» **Work request**
Write out the data word for word and drop any picture you find.

^^^^^^^^

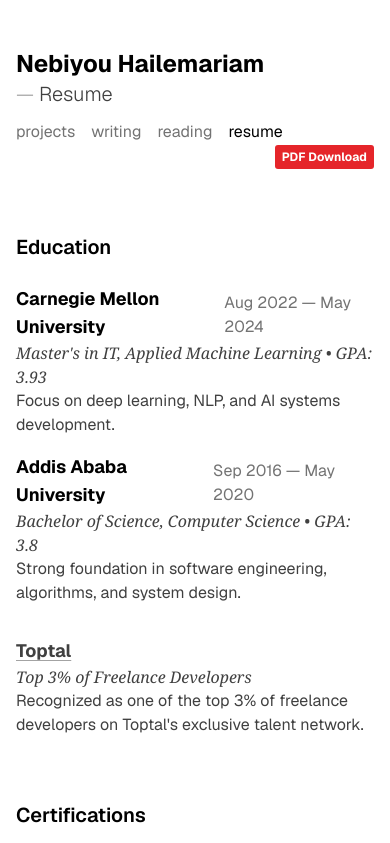
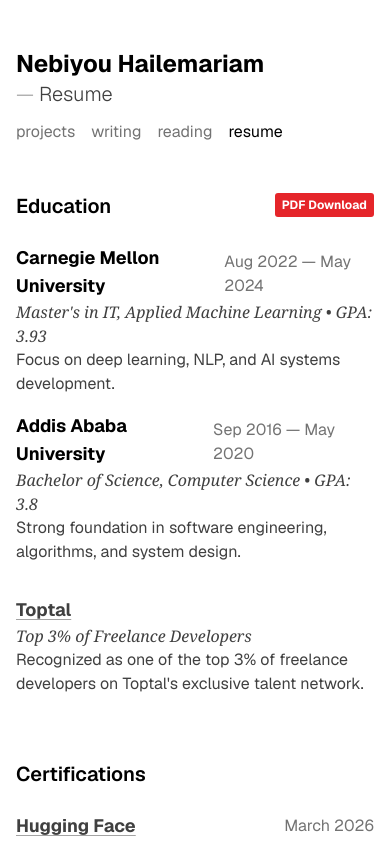
Before and after one commit to nebHailemariam/nebHailemariam.github.io, a Next.js app in the folder my-website/: page /resume in a window 390 px wide. Shown: the top 843 px of the page. Built offline with nearby package versions, Linux system fonts and the light colour scheme.

Commit message:
style: standardize responsivness accross all pages

```diff
--- a/my-website/app/page.module.scss
+++ b/my-website/app/page.module.scss
@@ -4,6 +4,10 @@
   font-size: 1.25rem;
   line-height: 1.25;
   font-weight: 300;
+
+  @media (max-width: 580px) {
+    padding-top: 3rem;
+  }
 }
 
 .grayText {
--- a/my-website/app/resume/page.module.scss
+++ b/my-website/app/resume/page.module.scss
@@ -1,5 +1,17 @@
+.section {
+  padding: 3rem 0;
+  position: relative;
+
+  & + & {
+    padding-top: 0;
+  }
+}
+
 .pdfRow {
-  margin: 0 0 1rem;
+  position: absolute;
+  top: 3rem;
+  right: 0;
+  margin: 0;
   text-align: right;
 }
 
@@ -12,14 +24,6 @@
   text-decoration: none;
   background: #e5252a;
   border-radius: 3px;
-}
-
-.section {
-  padding: 3rem 0;
-
-  & + & {
-    padding-top: 0;
-  }
 }
 
 .heading {
--- a/my-website/app/resume/page.tsx
+++ b/my-website/app/resume/page.tsx
@@ -10,6 +10,7 @@ export const metadata: Metadata = {
 export default function Resume() {
   return (
     <main>
+      <section className={styles.section}>
         <p className={styles.pdfRow}>
           <a
             className={styles.pdfLink}
@@ -21,7 +22,6 @@ export default function Resume() {
           </a>
         </p>
 
-      <section className={styles.section}>
         <h2 className={styles.heading}>Education</h2>
 
         <div className={styles.entry}>
--- a/my-website/components/navigation/Navigation.tsx
+++ b/my-website/components/navigation/Navigation.tsx
@@ -17,6 +17,7 @@ const navLinks: NavLink[] = [
 ];
 
 const pageTitles: Record<string, string> = {
+  "/": "Home",
   "/projects": "Projects",
   "/writing": "Writing",
   "/reading": "Reading",
```
Lines whose indentation alone changed are shown as unchanged.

^^^^^^^^

» **Task result**
Before and after one commit to nebHailemariam/nebHailemariam.github.io, a Next.js app in the folder my-website/: page /resume in a window 390 px wide. Shown: the top 843 px of the page. Built offline with nearby package versions, Linux system fonts and the light colour scheme.

Commit message:
style: standardize responsivness accross all pages

```diff
--- a/my-website/app/page.module.scss
+++ b/my-website/app/page.module.scss
@@ -4,6 +4,10 @@
   font-size: 1.25rem;
   line-height: 1.25;
   font-weight: 300;
+
+  @media (max-width: 580px) {
+    padding-top: 3rem;
+  }
 }
 
 .grayText {
--- a/my-website/app/resume/page.module.scss
+++ b/my-website/app/resume/page.module.scss
@@ -1,5 +1,17 @@
+.section {
+  padding: 3rem 0;
+  position: relative;
+
+  & + & {
+    padding-top: 0;
+  }
+}
+
 .pdfRow {
-  margin: 0 0 1rem;
+  position: absolute;
+  top: 3rem;
+  right: 0;
+  margin: 0;
   text-align: right;
 }
 
@@ -12,14 +24,6 @@
   text-decoration: none;
   background: #e5252a;
   border-radius: 3px;
-}
-
-.section {
-  padding: 3rem 0;
-
-  & + & {
-    padding-top: 0;
-  }
 }
 
 .heading {
--- a/my-website/app/resume/page.tsx
+++ b/my-website/app/resume/page.tsx
@@ -10,6 +10,7 @@ export const metadata: Metadata = {
 export default function Resume() {
   return (
     <main>
+      <section className={styles.section}>
         <p className={styles.pdfRow}>
           <a
             className={styles.pdfLink}
@@ -21,7 +22,6 @@ export default function Resume() {
           </a>
         </p>
 
-      <section className={styles.section}>
         <h2 className={styles.heading}>Education</h2>
 
         <div className={styles.entry}>
--- a/my-website/components/navigation/Navigation.tsx
+++ b/my-website/components/navigation/Navigation.tsx
@@ -17,6 +17,7 @@ const navLinks: NavLink[] = [
 ];
 
 const pageTitles: Record<string, string> = {
+  "/": "Home",
   "/projects": "Projects",
   "/writing": "Writing",
   "/reading": "Reading",
```
Lines whose indentation alone changed are shown as unchanged.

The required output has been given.